They toss the ping-pong balls into the hopper -- well, not really, it's just a metaphor -- in about six hours in the NBA's annual game of chance.

Will the Wolves finally get what they deserve?

That is, of course, the No. 1 overall pick.

They have the greatest chance -- 25 percent -- of anybody to get it, but remember only two teams with the best chance have ever ended up getting No. 1: Cleveland in 2003 (LeBron James) and Orlando in 2004 (Dwight Howard).

Fatalistic Wolves fans know for certain already what pick their team will get.

No. 3.

That's because this already is being billed as a two-player draft -- Duke's Kyrie Irving and Arizona's Derrick Williams -- so of course the Wolves will get No. 3.

Just like they got No. 3 in 1992, when they finished with the league's worst record and walked away with Christian Laettner rather than Shaquille O'Neal or Alonzo Mourning. Or in 1994, when they fell from third to fourth in the lottery and got Donyell Marshall after Glenn Robinson, Jason Kidd and Grant Hill went 1-2-3.

Of course, it's never just a one-player or two-player or three-player draft.

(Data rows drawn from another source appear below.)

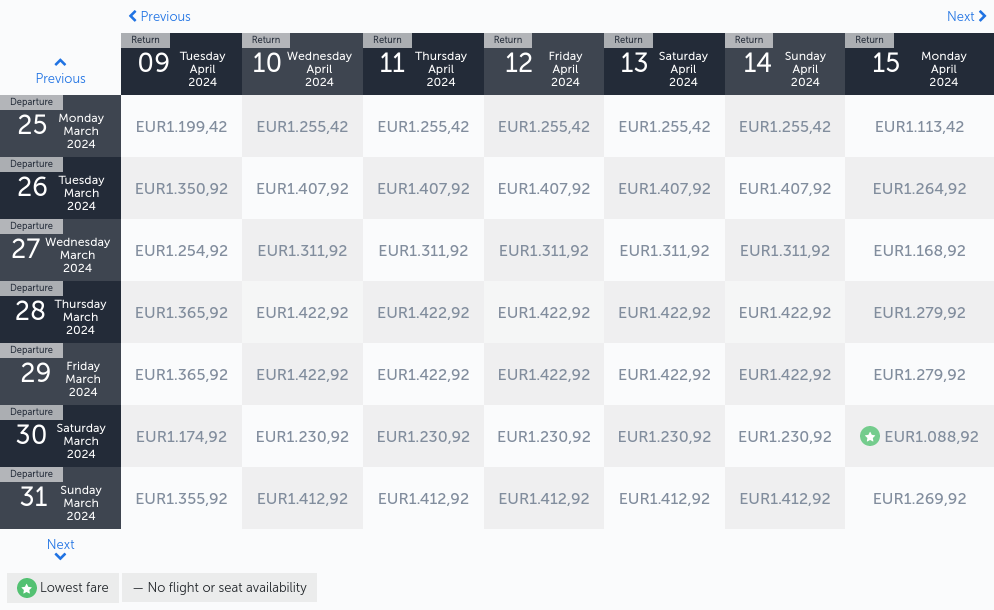
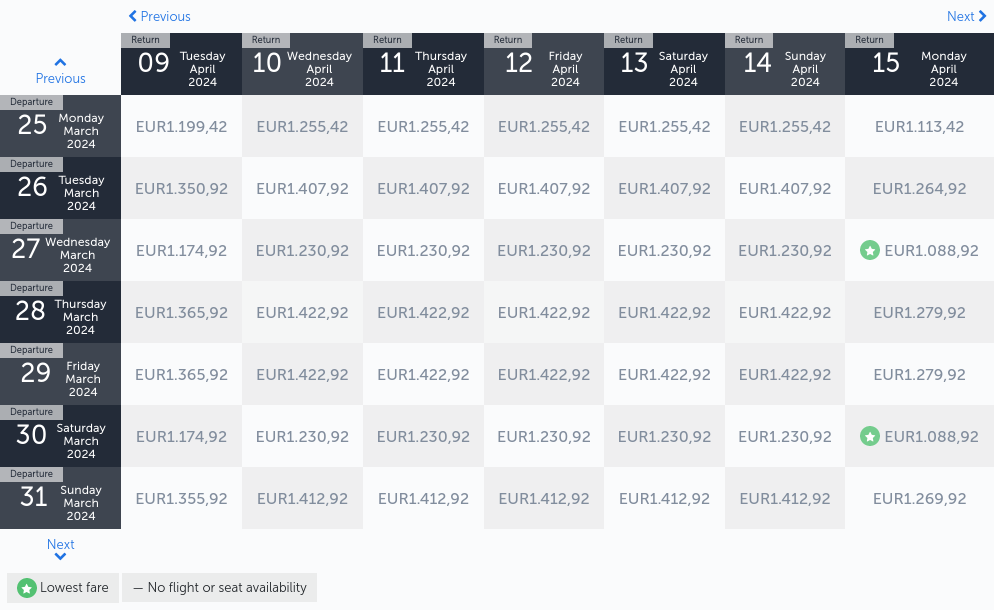
Latest scraping taiwan: Sat Jul 29 16:40:11 UTC 2023

diff --git a/scrapes/taiwan/turkish-airlines.md b/scrapes/taiwan/turkish-airlines.md
@@ -4,7 +4,7 @@
 | --- | --- | --- | --- | --- | --- | --- | --- |
 | Departure<br><br>25 Monday March 2024 | 1.199,42 | 1.255,42 | 1.255,42 | 1.255,42 | 1.255,42 | 1.255,42 | 1.113,42 |
 | Departure<br><br>26 Tuesday March 2024 | 1.350,92 | 1.407,92 | 1.407,92 | 1.407,92 | 1.407,92 | 1.407,92 | 1.264,92 |
-| Departure<br><br>27 Wednesday March 2024 | 1.254,92 | 1.311,92 | 1.311,92 | 1.311,92 | 1.311,92 | 1.311,92 | 1.168,92 |
+| Departure<br><br>27 Wednesday March 2024 | 1.174,92 | 1.230,92 | 1.230,92 | 1.230,92 | 1.230,92 | 1.230,92 | 1.088,92 |
 | Departure<br><br>28 Thursday March 2024 | 1.365,92 | 1.422,92 | 1.422,92 | 1.422,92 | 1.422,92 | 1.422,92 | 1.279,92 |
 | Departure<br><br>29 Friday March 2024 | 1.365,92 | 1.422,92 | 1.422,92 | 1.422,92 | 1.422,92 | 1.422,92 | 1.279,92 |
 | Departure<br><br>30 Saturday March 2024 | 1.174,92 | 1.230,92 | 1.230,92 | 1.230,92 | 1.230,92 | 1.230,92 | 1.088,92 |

And this time, Turkish center Enes Kanter, who went to Kentucky but never played there, or somebody else could turn out better than either Irving or Williams.

In fact, Kanter could move into the top 2 by next month's draft night, depending on pre-draft workouts, tonight's lottery results and a team's needs.

Even if the Wolves get the No. 1 pick tonight, some Wolves fans conditioned to be disappointed every draft lottery might lament their team's good luck to finally win in a year where a point guard (Irving) looks like the consensus No. 1 pick.

That's a position, of course, that isn't a pressing need IF the Wolves can get Ricky Rubio to sign on the dotted line.

I asked David Kahn a couple weeks ago what he does if the Wolves get that No 1 pick.

I don't remember his answer precisely, but it included a mention of dancing and partying all night.

Timberwolf Nation just might go ballistic if Kahn gets the chance to draft Irving and then trades that pick because he's already committed emotionally and perhaps soon contractually to Rubio.

Buckle up because it's likely Kahn will try to do just that: Trade the pick, even if it's No. 1 overall, for a veteran or veterans and perhaps a pick later in the lottery.

They're looking for a more athletic center -- think unrestricted Tyson Chanlder or restricted DeAndre Jordan on the free-agent market.

They need, whether they think so or not, a starting two guard.

And expect them to inquire again (they did so before the trade deadline) about Steve Nash because they'd also like a veteran point guard -- I guess Luke Ridnour doesn't count -- who can stabilize such a young roster and mentor Rubio, although I have a hard time envisioning Nash agreeing to play here or even the Suns agreeing to trade him here.

One other question, of course: Who will coach these guys next season, when there is one.

That finally should become clear in the next week, at least as far as whether Rambis will be back or not.

Kahn is expected to meet with Kurt Rambis' agent later this week in Chicago at the NBA's version of a draft combine.

If Rambis returns, expect it will be with assurances that he'll simplify his offense, emphasize defense and communicate better with players. It also probably will be with a new coaching staff, including a newly hired defensive specialist.